The crowd in an Atlanta church on Wednesday night was mostly Protestants, mostly preachers.
The speaker was a professor of preaching at Union Theological Seminary in New York City – one of the icons of the mainstream Protestant world.
Yet Barbara Lundblad’s message was a call for the 1,000 or so people gathered for the annual Festival of Homiletics to “stand with these courageous Roman Catholic sisters.”
She was referring, of course, to the recent crackdown by the Vatican on the Leadership Conference of Women Religious, the organization that represents about 80 percent of the nuns in the U.S.
Lundblad drew on the famous story of Mary, having just learned she was pregnant with Jesus, visiting her cousin, Elizabeth, who was also improbably pregnant.
The Gospel of Luke says that Mary “entered the house of Zechariah and visited Elizabeth.” Lundblad pondered why Luke felt it necessary to put Zechariah in the story at this point. She let that hang unanswered.
Then she noted that when Elizabeth saw Mary, the baby leapt in her womb in recognition of Jesus – a sign that women often come to theology through the experiences of their bodies.
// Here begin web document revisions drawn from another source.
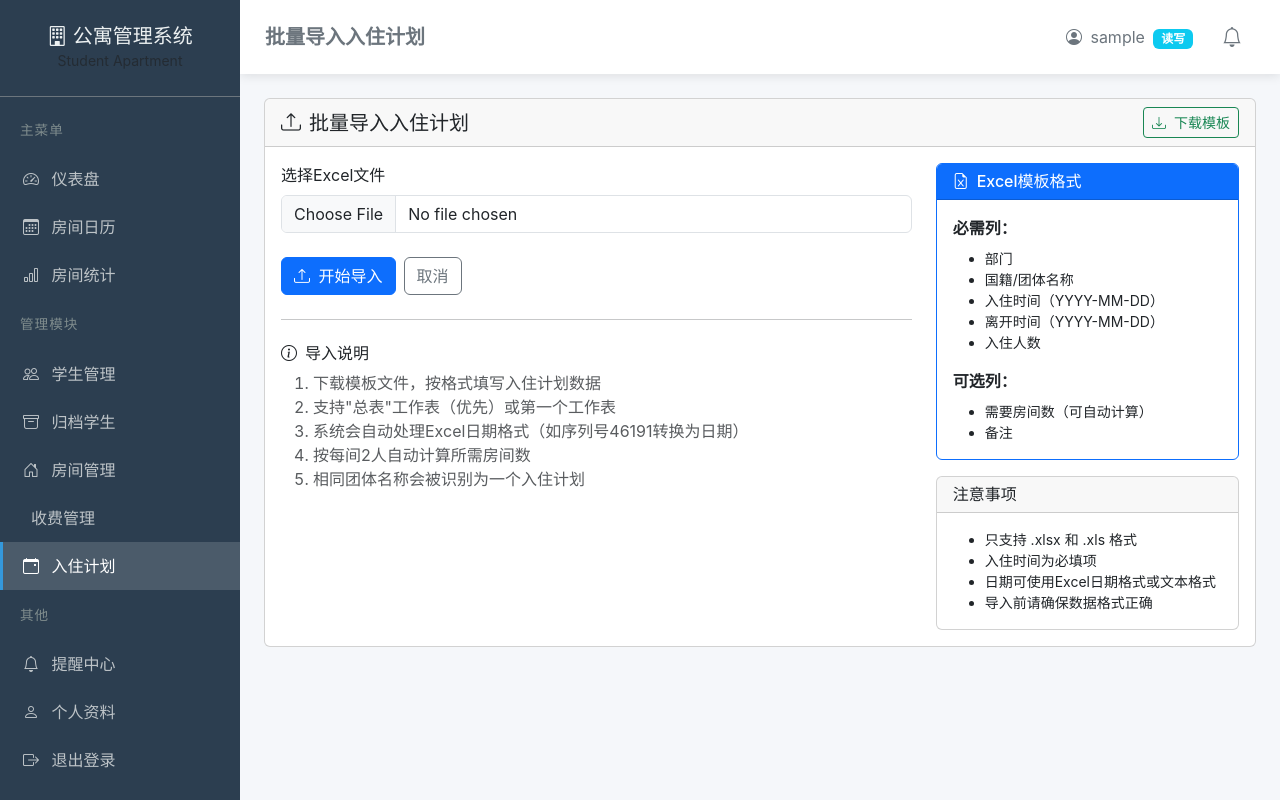
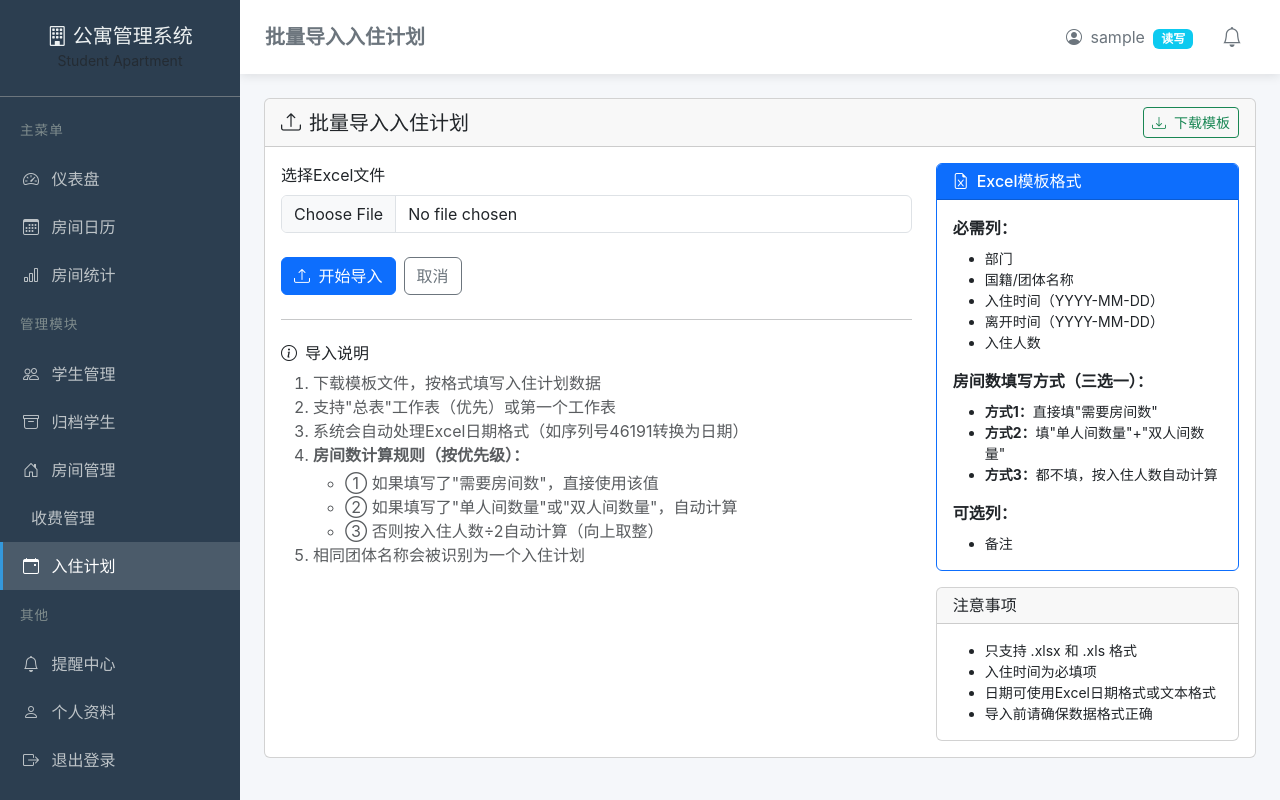
Before and after one commit to SIE-DNUI/student-apartment-system, a Flask app: page /reservations/batch-import in a window 1280 px wide. Run offline with Flask 3, Linux system fonts and the light colour scheme; the visitor is signed in with stand-in values (Sample User, id 1); data that the repository does not hold is empty; some libraries are stand-ins or nearby versions.

Commit message:
fix: 修复入住计划导入逻辑，支持单人间/双人间指定房间数

```diff
--- a/app/routes/reservations.py
+++ b/app/routes/reservations.py
@@ -485,17 +485,45 @@ def batch_import():
                     except:
                         person_count = 0
 
-                    if person_count <= 0:
-                        rooms_str = str(row_data.get('需要房间数', 0)).strip()
-                        try:
-                            rooms_needed = int(rooms_str)
+                    # 解析单人间数量
+                    single_rooms_str = str(row_data.get('单人间数量', 0) or row_data.get('单人间', 0) or 0).strip()
+                    try:
+                        single_rooms = int(single_rooms_str) if single_rooms_str else 0
+                    except:
+                        single_rooms = 0
+
+                    # 解析双人间数量
+                    double_rooms_str = str(row_data.get('双人间数量', 0) or row_data.get('双人间', 0) or 0).strip()
+                    try:
+                        double_rooms = int(double_rooms_str) if double_rooms_str else 0
+                    except:
+                        double_rooms = 0
+
+                    # 解析用户指定的房间数
+                    rooms_str = str(row_data.get('需要房间数', 0)).strip()
+                    try:
+                        rooms_needed_user = int(rooms_str) if rooms_str else 0
+                    except:
+                        rooms_needed_user = 0
+
+                    # 计算房间数：优先使用用户指定的值，否则根据单人间/双人间计算
+                    if rooms_needed_user > 0:
+                        # 用户明确指定了房间数，直接使用
+                        rooms_needed = rooms_needed_user
+                        # 如果入住人数为0，根据房间数估算（假设双人间）
+                        if person_count <= 0:
                             person_count = rooms_needed * 2
-                        except:
+                    elif single_rooms > 0 or double_rooms > 0:
+                        # 根据单人间和双人间计算
+                        rooms_needed = single_rooms + double_rooms
+                        # 单人间1人，双人间2人
+                        person_count = single_rooms * 1 + double_rooms * 2 if person_count <= 0 else person_count
+                    else:
+                        # 都没填，按入住人数自动计算（默认双人间）
+                        if person_count <= 0:
                             person_count = 2
-
-                    # 计算需要房间数（每间2人）
-                    total_beds_per_room = 2
-                    rooms_needed = (person_count + total_beds_per_room - 1) // total_beds_per_room
+                        # 向上取整
+                        rooms_needed = (person_count + 1) // 2
 
                     # 创建入住计划
                     reservation = Reservation(
@@ -557,7 +585,7 @@ def template_download():
     header_fill = PatternFill(start_color='366092', end_color='366092', fill_type='solid')
     header_font = Font(color='FFFFFF', bold=True)
 
-    headers = ['部门', '国籍/团体名称', '入住时间', '离开时间', '入住人数', '需要房间数', '备注']
+    headers = ['部门', '国籍/团体名称', '入住时间', '离开时间', '入住人数', '单人间数量', '双人间数量', '需要房间数', '备注']
 
     for col, header in enumerate(headers, 1):
         cell = ws.cell(row=1, column=col, value=header)
@@ -567,9 +595,9 @@ def template_download():
 
     # 添加示例数据
     example_data = [
-        ['国际交流处', '美国交换生团', '2024-03-01', '2024-06-30', 20, 10, '春季学期交换生'],
-        ['人事处', '新入职教师', '2024-03-05', '2024-08-31', 6, 3, ''],
-        ['国际交流处', '德国暑期研学团', '2024-07-01', '2024-07-31', 40, 20, ''],
+        ['国际交流处', '美国交换生团', '2024-03-01', '2024-06-30', 20, 0, 10, 10, '春季学期交换生'],
+        ['人事处', '新入职教师', '2024-03-05', '2024-08-31', 6, 2, 2, 4, '2人需单人间'],
+        ['国际交流处', '德国暑期研学团', '2024-07-01', '2024-07-31', 40, 0, 20, 20, ''],
     ]
 
     for row_idx, row_data in enumerate(example_data, 2):
@@ -583,7 +611,9 @@ def template_download():
     ws.column_dimensions['D'].width = 15
     ws.column_dimensions['E'].width = 12
     ws.column_dimensions['F'].width = 12
-    ws.column_dimensions['G'].width = 20
+    ws.column_dimensions['G'].width = 12
+    ws.column_dimensions['H'].width = 12
+    ws.column_dimensions['I'].width = 20
 
     # 保存
     output = io.BytesIO()
--- a/app/templates/reservations/batch_import.html
+++ b/app/templates/reservations/batch_import.html
@@ -37,7 +37,13 @@
                     <li>下载模板文件，按格式填写入住计划数据</li>
                     <li>支持"总表"工作表（优先）或第一个工作表</li>
                     <li>系统会自动处理Excel日期格式（如序列号46191转换为日期）</li>
-                    <li>按每间2人自动计算所需房间数</li>
+                    <li><strong>房间数计算规则（按优先级）：</strong>
+                        <ul class="mt-1">
+                            <li>① 如果填写了"需要房间数"，直接使用该值</li>
+                            <li>② 如果填写了"单人间数量"或"双人间数量"，自动计算</li>
+                            <li>③ 否则按入住人数÷2自动计算（向上取整）</li>
+                        </ul>
+                    </li>
                     <li>相同团体名称会被识别为一个入住计划</li>
                 </ol>
             </div>
@@ -57,9 +63,15 @@
                             <li>入住人数</li>
                         </ul>
 
+                        <p class="mb-2"><strong>房间数填写方式（三选一）：</strong></p>
+                        <ul class="small">
+                            <li><strong>方式1：</strong>直接填"需要房间数"</li>
+                            <li><strong>方式2：</strong>填"单人间数量"+"双人间数量"</li>
+                            <li><strong>方式3：</strong>都不填，按入住人数自动计算</li>
+                        </ul>
+
                         <p class="mb-2"><strong>可选列：</strong></p>
                         <ul class="small mb-0">
-                            <li>需要房间数（可自动计算）</li>
                             <li>备注</li>
                         </ul>
                     </div>
```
Lundblad said wryly, “Surely Elizabeth would not have been allowed to testify before the Congressional committee on contraception” – an all-male committee with all male witnesses, all representing church groups that do not allow the ordination of women.